Posted by Patrick Hart, Partner
On 1 September 2016 Withy King LLP merged with Royds LLP. The trading name for the merged firm is Royds Withy King. All content produced prior to this date will remain in the name of the firms pre-merger.
Changing view regarding pre-nuptial agreements
A new study suggests a growing number of young people would be open to the idea of signing a pre-nuptial agreement.
Research published this month revealed that more than half of under 35’s thought that the arrangements were a “completely normal” consideration before tying the knot.
Around a third of those surveyed said they would be happy to sign such an agreement.
Only 17 per cent found the idea “offensive”.
The response shows a shift in attitude towards pre-nups in the UK; for a long time the idea was far more familiar in countries where the agreements carry legal weight.
Common reasons people gave for considering pre-nups included:
- A desire to protect their assets or those of their parents
- Concern that their partner was not very good with money
- The fact that they had lost out following the end of a previous relationship and wanted to avoid something similar happening again.
Only one in four of the 3,125 respondents agreed with the statement that pre-nups were the sole preserve of the rich.
But the survey suggests that despite an overall softening of attitudes, there remains a generational divide.
While the under 35’s may be increasingly comfortable with the agreements, the over 55’s remain more conservative in their views.
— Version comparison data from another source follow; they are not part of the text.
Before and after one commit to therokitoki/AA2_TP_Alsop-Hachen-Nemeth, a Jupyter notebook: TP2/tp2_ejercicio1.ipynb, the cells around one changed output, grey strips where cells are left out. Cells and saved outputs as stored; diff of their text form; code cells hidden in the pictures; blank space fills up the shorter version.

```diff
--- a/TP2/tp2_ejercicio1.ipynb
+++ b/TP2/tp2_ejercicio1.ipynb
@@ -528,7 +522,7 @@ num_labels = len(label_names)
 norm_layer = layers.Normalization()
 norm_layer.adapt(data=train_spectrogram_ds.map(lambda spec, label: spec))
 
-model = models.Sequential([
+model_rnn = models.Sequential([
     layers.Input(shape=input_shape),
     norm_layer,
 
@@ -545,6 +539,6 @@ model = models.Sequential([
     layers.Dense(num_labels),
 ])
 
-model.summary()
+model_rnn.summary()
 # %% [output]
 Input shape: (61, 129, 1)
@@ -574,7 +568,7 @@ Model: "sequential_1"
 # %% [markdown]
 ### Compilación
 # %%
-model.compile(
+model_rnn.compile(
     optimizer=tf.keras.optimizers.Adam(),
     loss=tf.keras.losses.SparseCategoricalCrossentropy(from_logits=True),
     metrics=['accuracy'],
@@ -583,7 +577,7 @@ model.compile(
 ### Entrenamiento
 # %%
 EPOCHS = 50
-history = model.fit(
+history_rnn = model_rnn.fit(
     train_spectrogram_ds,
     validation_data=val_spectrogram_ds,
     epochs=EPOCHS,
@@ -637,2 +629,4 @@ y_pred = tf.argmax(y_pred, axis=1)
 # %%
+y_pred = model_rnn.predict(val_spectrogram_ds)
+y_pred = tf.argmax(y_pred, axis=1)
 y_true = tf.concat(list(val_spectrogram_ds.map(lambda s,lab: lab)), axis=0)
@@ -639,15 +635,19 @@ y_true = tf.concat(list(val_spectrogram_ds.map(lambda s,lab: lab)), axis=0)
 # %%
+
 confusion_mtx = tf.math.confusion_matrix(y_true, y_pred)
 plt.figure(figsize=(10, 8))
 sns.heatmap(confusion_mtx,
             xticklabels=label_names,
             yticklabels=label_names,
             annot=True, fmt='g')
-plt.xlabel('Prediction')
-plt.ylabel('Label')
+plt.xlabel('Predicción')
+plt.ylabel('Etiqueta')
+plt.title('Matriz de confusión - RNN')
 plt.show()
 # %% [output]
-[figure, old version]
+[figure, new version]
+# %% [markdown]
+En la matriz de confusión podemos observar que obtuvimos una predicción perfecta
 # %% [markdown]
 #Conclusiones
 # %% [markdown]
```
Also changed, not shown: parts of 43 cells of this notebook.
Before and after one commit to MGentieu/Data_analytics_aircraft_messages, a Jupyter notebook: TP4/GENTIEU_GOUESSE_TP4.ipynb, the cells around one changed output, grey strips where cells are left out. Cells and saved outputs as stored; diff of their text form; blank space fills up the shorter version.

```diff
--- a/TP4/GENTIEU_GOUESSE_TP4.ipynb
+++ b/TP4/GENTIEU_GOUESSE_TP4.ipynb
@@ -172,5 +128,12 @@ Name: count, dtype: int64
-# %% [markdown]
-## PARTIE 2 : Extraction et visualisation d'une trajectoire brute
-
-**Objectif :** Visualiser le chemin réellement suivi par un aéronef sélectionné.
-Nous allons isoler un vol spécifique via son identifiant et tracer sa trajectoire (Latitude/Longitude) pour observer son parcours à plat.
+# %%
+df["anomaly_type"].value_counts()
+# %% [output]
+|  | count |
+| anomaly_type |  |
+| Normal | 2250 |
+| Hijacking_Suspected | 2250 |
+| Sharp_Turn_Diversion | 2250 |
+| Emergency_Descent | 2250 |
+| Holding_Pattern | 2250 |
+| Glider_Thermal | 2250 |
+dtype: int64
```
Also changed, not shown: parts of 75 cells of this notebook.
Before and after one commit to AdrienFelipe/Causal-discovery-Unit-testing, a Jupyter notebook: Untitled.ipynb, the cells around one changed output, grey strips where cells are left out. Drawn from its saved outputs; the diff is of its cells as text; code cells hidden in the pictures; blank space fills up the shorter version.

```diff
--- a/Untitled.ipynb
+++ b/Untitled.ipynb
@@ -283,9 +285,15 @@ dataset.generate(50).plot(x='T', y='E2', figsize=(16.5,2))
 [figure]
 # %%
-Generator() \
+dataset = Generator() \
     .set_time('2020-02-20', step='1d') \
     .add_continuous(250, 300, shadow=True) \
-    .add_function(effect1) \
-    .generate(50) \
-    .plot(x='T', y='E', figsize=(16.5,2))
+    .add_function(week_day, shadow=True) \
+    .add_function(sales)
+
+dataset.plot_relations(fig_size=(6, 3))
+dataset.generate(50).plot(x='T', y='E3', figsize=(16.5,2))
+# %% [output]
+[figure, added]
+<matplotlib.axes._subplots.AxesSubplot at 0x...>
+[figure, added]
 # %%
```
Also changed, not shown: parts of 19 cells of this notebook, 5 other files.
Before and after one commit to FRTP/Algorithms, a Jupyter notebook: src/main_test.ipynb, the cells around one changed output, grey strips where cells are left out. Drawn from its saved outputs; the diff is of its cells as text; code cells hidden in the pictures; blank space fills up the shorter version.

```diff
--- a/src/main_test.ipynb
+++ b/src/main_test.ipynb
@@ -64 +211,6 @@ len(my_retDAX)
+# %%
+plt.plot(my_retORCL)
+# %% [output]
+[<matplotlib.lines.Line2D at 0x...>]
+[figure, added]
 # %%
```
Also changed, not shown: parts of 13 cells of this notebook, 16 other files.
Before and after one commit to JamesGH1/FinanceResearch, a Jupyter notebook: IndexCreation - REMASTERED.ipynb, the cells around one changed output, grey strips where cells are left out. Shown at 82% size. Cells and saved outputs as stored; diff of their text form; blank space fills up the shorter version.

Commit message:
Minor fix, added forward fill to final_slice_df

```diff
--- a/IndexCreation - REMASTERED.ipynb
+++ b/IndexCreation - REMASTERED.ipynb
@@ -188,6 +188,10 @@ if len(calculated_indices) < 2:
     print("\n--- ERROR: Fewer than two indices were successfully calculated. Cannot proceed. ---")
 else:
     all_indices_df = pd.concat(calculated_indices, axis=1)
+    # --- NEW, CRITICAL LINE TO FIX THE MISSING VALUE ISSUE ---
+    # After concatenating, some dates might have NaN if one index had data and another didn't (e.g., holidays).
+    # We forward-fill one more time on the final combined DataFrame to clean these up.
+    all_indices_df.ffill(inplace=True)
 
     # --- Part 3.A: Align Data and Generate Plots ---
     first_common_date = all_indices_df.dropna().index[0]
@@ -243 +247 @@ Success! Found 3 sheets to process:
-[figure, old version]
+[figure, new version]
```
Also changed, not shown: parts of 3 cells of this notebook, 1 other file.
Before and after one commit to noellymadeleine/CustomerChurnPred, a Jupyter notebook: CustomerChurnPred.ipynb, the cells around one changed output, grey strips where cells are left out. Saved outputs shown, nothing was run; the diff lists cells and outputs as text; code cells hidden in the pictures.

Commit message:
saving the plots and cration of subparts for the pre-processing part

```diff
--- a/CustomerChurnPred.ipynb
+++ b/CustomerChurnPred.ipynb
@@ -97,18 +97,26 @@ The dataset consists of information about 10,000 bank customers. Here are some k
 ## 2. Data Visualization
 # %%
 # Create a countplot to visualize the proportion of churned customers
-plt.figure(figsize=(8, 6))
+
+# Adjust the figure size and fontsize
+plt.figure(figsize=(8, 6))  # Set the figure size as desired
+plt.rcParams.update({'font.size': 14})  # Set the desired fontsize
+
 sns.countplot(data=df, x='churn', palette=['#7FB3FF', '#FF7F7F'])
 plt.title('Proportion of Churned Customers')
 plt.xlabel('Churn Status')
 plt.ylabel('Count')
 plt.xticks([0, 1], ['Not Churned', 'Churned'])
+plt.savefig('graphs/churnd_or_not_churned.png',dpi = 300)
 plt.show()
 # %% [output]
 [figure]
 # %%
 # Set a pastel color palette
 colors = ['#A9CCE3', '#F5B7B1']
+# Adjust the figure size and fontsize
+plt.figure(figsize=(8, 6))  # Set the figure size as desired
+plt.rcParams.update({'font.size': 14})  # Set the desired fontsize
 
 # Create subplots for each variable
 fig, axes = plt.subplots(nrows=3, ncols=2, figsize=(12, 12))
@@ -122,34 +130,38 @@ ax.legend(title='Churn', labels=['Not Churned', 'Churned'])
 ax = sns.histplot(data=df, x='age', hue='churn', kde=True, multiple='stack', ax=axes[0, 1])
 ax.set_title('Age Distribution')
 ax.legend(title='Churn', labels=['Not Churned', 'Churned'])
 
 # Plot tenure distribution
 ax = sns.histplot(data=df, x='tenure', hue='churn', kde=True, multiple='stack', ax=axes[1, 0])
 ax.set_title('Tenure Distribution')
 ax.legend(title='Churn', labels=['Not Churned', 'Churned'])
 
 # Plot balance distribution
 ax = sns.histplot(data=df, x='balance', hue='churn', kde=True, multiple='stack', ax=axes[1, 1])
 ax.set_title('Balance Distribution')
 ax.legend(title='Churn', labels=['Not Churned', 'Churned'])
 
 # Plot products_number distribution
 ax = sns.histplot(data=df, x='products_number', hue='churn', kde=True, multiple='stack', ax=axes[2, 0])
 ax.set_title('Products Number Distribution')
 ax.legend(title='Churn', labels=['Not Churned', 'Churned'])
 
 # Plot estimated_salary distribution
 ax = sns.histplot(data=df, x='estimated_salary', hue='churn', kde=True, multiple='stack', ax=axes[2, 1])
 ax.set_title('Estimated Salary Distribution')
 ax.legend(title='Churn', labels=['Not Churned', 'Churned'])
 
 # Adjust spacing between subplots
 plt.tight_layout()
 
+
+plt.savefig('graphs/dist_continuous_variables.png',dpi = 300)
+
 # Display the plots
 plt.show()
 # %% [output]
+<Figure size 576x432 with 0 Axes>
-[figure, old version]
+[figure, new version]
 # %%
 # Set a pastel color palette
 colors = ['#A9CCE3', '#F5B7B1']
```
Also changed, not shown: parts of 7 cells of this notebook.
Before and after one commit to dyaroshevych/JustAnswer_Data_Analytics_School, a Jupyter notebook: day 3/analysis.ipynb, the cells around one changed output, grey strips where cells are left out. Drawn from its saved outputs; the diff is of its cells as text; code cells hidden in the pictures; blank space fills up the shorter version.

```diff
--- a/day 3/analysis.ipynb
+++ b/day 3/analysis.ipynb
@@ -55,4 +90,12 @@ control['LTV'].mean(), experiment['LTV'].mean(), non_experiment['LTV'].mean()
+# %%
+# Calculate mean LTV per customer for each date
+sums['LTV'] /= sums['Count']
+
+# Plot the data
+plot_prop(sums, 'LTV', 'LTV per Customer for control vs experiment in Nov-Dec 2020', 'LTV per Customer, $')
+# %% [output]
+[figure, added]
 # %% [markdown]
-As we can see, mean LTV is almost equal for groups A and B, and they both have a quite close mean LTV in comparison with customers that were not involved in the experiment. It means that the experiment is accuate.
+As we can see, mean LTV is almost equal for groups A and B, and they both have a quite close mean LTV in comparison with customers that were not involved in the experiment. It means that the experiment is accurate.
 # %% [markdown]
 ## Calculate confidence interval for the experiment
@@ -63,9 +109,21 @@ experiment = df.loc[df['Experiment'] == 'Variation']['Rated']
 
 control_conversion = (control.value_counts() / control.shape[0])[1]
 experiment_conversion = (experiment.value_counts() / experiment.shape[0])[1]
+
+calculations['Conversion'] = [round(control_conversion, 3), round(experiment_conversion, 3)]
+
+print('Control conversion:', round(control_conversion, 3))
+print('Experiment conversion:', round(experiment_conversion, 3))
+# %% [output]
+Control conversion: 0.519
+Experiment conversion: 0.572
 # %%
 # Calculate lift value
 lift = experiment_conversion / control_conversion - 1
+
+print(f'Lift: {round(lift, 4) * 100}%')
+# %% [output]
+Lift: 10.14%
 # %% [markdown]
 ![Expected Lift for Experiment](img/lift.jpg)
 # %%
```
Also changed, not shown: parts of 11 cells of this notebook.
Only 17 per cent of people in this age group would be comfortable entering into such an arrangement, still believing them to be “unromantic.”
The Law Commission signalled earlier this year that the agreements should become legally binding in the UK, although only once the needs of a separating couple and their children had been taken into account.
Family law solicitors who combine expertise with understanding